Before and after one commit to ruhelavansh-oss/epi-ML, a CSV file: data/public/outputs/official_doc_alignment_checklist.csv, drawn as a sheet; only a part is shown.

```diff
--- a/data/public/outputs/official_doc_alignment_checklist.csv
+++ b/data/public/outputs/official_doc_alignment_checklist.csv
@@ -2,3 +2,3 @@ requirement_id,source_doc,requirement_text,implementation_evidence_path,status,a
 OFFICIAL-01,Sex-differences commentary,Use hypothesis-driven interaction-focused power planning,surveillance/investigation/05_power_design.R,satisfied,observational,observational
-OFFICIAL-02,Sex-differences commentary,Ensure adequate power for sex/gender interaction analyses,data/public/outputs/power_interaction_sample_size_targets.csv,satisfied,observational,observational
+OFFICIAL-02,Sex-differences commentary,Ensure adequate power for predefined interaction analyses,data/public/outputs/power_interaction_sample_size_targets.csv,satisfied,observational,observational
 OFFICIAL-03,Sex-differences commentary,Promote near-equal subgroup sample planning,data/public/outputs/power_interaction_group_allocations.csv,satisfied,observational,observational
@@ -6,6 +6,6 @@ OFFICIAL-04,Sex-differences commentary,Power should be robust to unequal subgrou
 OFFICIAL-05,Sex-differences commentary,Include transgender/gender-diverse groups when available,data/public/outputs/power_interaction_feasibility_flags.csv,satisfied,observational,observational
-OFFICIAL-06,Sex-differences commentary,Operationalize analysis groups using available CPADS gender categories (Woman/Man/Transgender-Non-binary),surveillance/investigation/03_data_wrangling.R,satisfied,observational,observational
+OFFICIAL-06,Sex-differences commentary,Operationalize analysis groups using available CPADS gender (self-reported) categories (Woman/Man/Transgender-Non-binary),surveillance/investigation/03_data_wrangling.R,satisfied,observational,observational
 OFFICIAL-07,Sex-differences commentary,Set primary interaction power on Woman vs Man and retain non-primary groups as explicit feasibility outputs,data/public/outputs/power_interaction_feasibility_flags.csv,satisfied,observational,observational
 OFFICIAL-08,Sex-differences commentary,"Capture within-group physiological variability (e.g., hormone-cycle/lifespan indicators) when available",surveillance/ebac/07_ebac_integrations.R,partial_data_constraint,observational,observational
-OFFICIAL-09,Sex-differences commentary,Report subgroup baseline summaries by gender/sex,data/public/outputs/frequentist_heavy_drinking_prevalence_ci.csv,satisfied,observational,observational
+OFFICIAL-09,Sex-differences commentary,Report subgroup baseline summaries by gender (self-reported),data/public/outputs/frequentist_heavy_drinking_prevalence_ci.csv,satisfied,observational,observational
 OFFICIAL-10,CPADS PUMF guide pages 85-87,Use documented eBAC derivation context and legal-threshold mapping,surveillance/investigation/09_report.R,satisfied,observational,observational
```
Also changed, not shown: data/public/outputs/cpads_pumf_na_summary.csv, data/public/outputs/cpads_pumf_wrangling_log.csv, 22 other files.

+ + + + +

◆ **Exercise requirements**: Give the entries again in full, exactly as they were written above.

◆ **Your response**:
Before and after one commit to ruhelavansh-oss/epi-ML, a CSV file: data/public/outputs/official_doc_alignment_checklist.csv, drawn as a sheet; only a part is shown.

```diff
--- a/data/public/outputs/official_doc_alignment_checklist.csv
+++ b/data/public/outputs/official_doc_alignment_checklist.csv
@@ -2,3 +2,3 @@ requirement_id,source_doc,requirement_text,implementation_evidence_path,status,a
 OFFICIAL-01,Sex-differences commentary,Use hypothesis-driven interaction-focused power planning,surveillance/investigation/05_power_design.R,satisfied,observational,observational
-OFFICIAL-02,Sex-differences commentary,Ensure adequate power for sex/gender interaction analyses,data/public/outputs/power_interaction_sample_size_targets.csv,satisfied,observational,observational
+OFFICIAL-02,Sex-differences commentary,Ensure adequate power for predefined interaction analyses,data/public/outputs/power_interaction_sample_size_targets.csv,satisfied,observational,observational
 OFFICIAL-03,Sex-differences commentary,Promote near-equal subgroup sample planning,data/public/outputs/power_interaction_group_allocations.csv,satisfied,observational,observational
@@ -6,6 +6,6 @@ OFFICIAL-04,Sex-differences commentary,Power should be robust to unequal subgrou
 OFFICIAL-05,Sex-differences commentary,Include transgender/gender-diverse groups when available,data/public/outputs/power_interaction_feasibility_flags.csv,satisfied,observational,observational
-OFFICIAL-06,Sex-differences commentary,Operationalize analysis groups using available CPADS gender categories (Woman/Man/Transgender-Non-binary),surveillance/investigation/03_data_wrangling.R,satisfied,observational,observational
+OFFICIAL-06,Sex-differences commentary,Operationalize analysis groups using available CPADS gender (self-reported) categories (Woman/Man/Transgender-Non-binary),surveillance/investigation/03_data_wrangling.R,satisfied,observational,observational
 OFFICIAL-07,Sex-differences commentary,Set primary interaction power on Woman vs Man and retain non-primary groups as explicit feasibility outputs,data/public/outputs/power_interaction_feasibility_flags.csv,satisfied,observational,observational
 OFFICIAL-08,Sex-differences commentary,"Capture within-group physiological variability (e.g., hormone-cycle/lifespan indicators) when available",surveillance/ebac/07_ebac_integrations.R,partial_data_constraint,observational,observational
-OFFICIAL-09,Sex-differences commentary,Report subgroup baseline summaries by gender/sex,data/public/outputs/frequentist_heavy_drinking_prevalence_ci.csv,satisfied,observational,observational
+OFFICIAL-09,Sex-differences commentary,Report subgroup baseline summaries by gender (self-reported),data/public/outputs/frequentist_heavy_drinking_prevalence_ci.csv,satisfied,observational,observational
 OFFICIAL-10,CPADS PUMF guide pages 85-87,Use documented eBAC derivation context and legal-threshold mapping,surveillance/investigation/09_report.R,satisfied,observational,observational
```
Also changed, not shown: data/public/outputs/cpads_pumf_na_summary.csv, data/public/outputs/cpads_pumf_wrangling_log.csv, 22 other files.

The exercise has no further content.